White Magic and Other Poems
by Krzysztof Kamil Baczynski
Krzysztof Kamil Baczynski was born in 1921 and died in the Warsaw uprising in 1944 leaving behind him a substantial body of poetry, very little of which, up until now, has been translated into English. This book, a selection of his poems in a bilingual edition seeks to remedy this lack. The book is translated by Bill Johnston, Director of the Polish Studies Center at Indiana University, and is published by Green Integer.
The claims made by Johnston in his introduction that Baczynski should rank alongside Czeslaw Milosz, Zbigniew Herbert and Wislawa Szymborska as one of the giants of 20th Century Polish poetry do him no favours. He is not (at least in translation) on a par with these poets. Better to consider him on his own terms, if we can, or failing that, to grant him the indulgence we would any poet who died at the age of 23. Excesses of religiosity, lyricism, grandiosity and morbidity – all of which Baczynski on this showing clearly has – are forgivable faults in such a young writer. Better to openly admit these shortcomings than, as Johnston does, state without any support that Baczynski was writing “mature work” at the age of 18 or that by 1942 he was already considered a “major poet”.
Where Johnston’s claims seem more justifiable is in his defense of Baczynski’s love poetry. The poems addressed to his wife, Barbara, are among the finest in this selection
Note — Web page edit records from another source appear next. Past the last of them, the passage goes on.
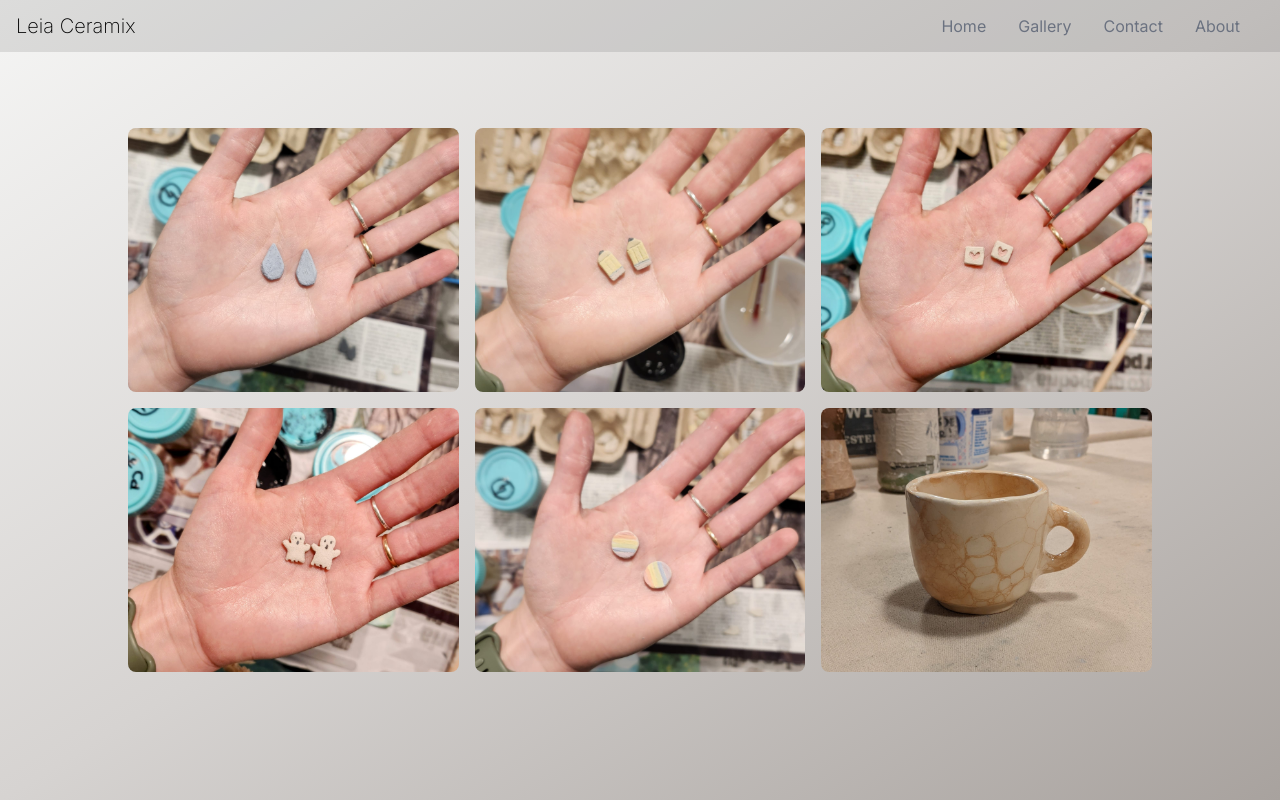
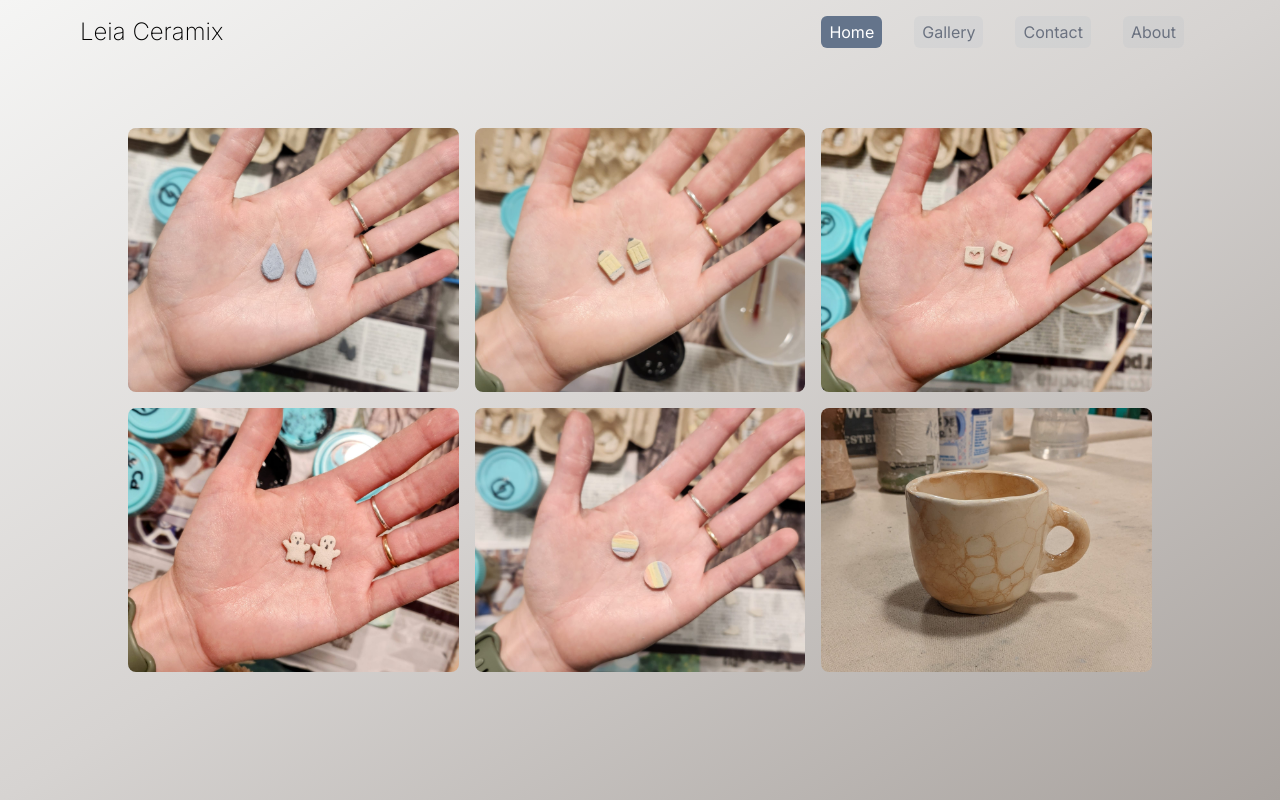
Before and after one commit to argrosarie/leiaceramix, a Next.js app: page /gallery in a window 1280 px wide. Built offline with nearby package versions, Linux system fonts and the light colour scheme.

Commit message:
Navbar styles fixes

```diff
--- a/src/app/components/Navbar/Navbar.js
+++ b/src/app/components/Navbar/Navbar.js
@@ -7,6 +7,7 @@ import { useRouter } from 'next/navigation'
 const Navbar = () => {
   const [isOpen, setIsOpen] = useState(false)
   const router = useRouter()
+  const [currentPage, setCurrentPage] = useState('/')
 
   const handleToggleMenu = () => {
     setIsOpen(!isOpen)
@@ -23,8 +24,16 @@ const Navbar = () => {
     return menuItems.map((item, index) => (
       <button
         key={index}
-        onClick={() => router.push(item.path)}
-        className="text-gray-500 hover:text-gray-700"
+        onClick={() => {
+          router.push(item.path)
+          setCurrentPage(item.path)
+          setIsOpen(false)
+        }}
+        className={`text-gray-500 hover:text-gray-700 ${
+          currentPage === item.path
+            ? 'bg-slate-500 text-white hover:text-white'
+            : ''
+        } bg-slate-400/10 my-1 rounded-md p-1 bg-gray-200 md:px-2`}
       >
         {item.label}
       </button>
@@ -32,11 +41,17 @@ const Navbar = () => {
   }
 
   return (
-    <nav className="bg-base-100 fixed z-10 w-full bg-transparent/10">
-      <div className="flex items-center justify-between px-4 py-3">
+    <nav
+      className={`bg-base-100 fixed z-10 w-full ${
+        isOpen ? 'bg-transparent/50' : 'bg-transparent'
+      }`}
+    >
+      <div className="flex items-center justify-between px-4 py-3 md:pl-10 lg:pl-20">
         <button
           onClick={() => router.push('/')}
-          className="btn btn-ghost text-xl font-extralight "
+          className={`btn btn-ghost text-xl font-extralight md:text-2xl md:py-2${
+            isOpen ? 'text-white' : 'text-black '
+          }`}
         >
           Leia Ceramix
         </button>
@@ -50,13 +65,15 @@ const Navbar = () => {
             aria-expanded={isOpen}
           >
             {isOpen ? (
-              <FiX className="w-6 h-6" />
+              <FiX className="w-6 h-6 text-white" />
             ) : (
-              <FiMenu className="w-6 h-6" />
+              <FiMenu className="w-6 h-6 " />
             )}
           </button>
         </div>
-        <div className="hidden md:flex space-x-8 mx-6">{renderMenuItems()}</div>
+        <div className="hidden md:flex space-x-8 pr-10 lg:pr-20">
+          {renderMenuItems()}
+        </div>
       </div>
       {isOpen && (
         <div className="ml-4 pt-2 pb-4 md:hidden flex flex-col items-start text-lg ">
--- a/src/app/gallery/page.js
+++ b/src/app/gallery/page.js
@@ -17,7 +17,7 @@ export default function Gallery() {
   ]
   return (
     <div className="min-h-screen grid place-content-center bg-gradient-to-br from-stone-100 via-stone-300 to-stone-400 text-center">
-      <div className="grid grid-cols-2 md:grid-cols-3 gap-4 lg:my-16 px-4 md:px-10 lg:px-32">
+      <div className="grid grid-cols-2 md:grid-cols-3 gap-4 px-4 md:px-10 lg:px-32 lg:my-16 xl:my-20">
         {images.map((image, index) => (
           <div key={index}>
             <Image
```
Barbara stands at the mirror
of silence, and her hands reach
to her hair; in her body of glass
she pours silver droplets of speech
This is the opening to the poem, “White Magic” and even without the music of the original this is heady stuff. The untitled love poems on pages 91 and 95 show a similarly imaginative use of imagery.
This extravagance can at times get out of control. So “The Choice” which opens near perfectly:
After a scorching day, the night was green;
its depths soughed like black leaves in which had grown
a milky pith
descends into a lush and breathy exuberance
And so a massive quiet arose like water,
dark, deep, and warm, absorbing shapes and matter.
Above earth, a quiet angel took his hand
and they rose into the cloud’s unfolding flower.
This is bad, although I would argue it is bad in the same way Keats’ Endymion often is – a kind of necessary, free-associative unleashing of lyricism which in each case allowed the young poets to achieve better things elsewhere. So we have Keats’ Odes and so we have a poem like Baczynski’s “Generation” where he successfully contains this declamatory mode within a meticulously constructed architecture.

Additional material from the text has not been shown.